=== Task statement ===
Lines containing "Create" should be pulled from the material below.

↓

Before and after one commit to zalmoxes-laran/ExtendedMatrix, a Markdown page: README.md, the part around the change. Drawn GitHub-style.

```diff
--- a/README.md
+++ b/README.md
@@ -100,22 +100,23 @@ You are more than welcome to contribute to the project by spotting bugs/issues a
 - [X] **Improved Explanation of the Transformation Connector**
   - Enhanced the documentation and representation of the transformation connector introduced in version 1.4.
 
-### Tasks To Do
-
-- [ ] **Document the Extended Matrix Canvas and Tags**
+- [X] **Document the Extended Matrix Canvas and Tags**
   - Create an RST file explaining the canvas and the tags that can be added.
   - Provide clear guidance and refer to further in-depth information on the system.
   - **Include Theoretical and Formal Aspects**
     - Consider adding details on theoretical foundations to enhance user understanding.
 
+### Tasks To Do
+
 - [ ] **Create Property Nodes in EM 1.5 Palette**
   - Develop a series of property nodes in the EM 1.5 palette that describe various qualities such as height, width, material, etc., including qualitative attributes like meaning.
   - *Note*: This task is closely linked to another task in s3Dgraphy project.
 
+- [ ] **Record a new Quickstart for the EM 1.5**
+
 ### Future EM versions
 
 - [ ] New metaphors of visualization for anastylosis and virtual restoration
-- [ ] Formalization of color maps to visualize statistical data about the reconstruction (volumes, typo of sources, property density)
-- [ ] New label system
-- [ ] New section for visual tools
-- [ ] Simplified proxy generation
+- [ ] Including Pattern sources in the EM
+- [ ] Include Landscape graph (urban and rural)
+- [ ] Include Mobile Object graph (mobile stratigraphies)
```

↑

=== Answer area ===
   - Create an RST file explaining the canvas and the tags that can be added.
 - [ ] **Create Property Nodes in EM 1.5 Palette**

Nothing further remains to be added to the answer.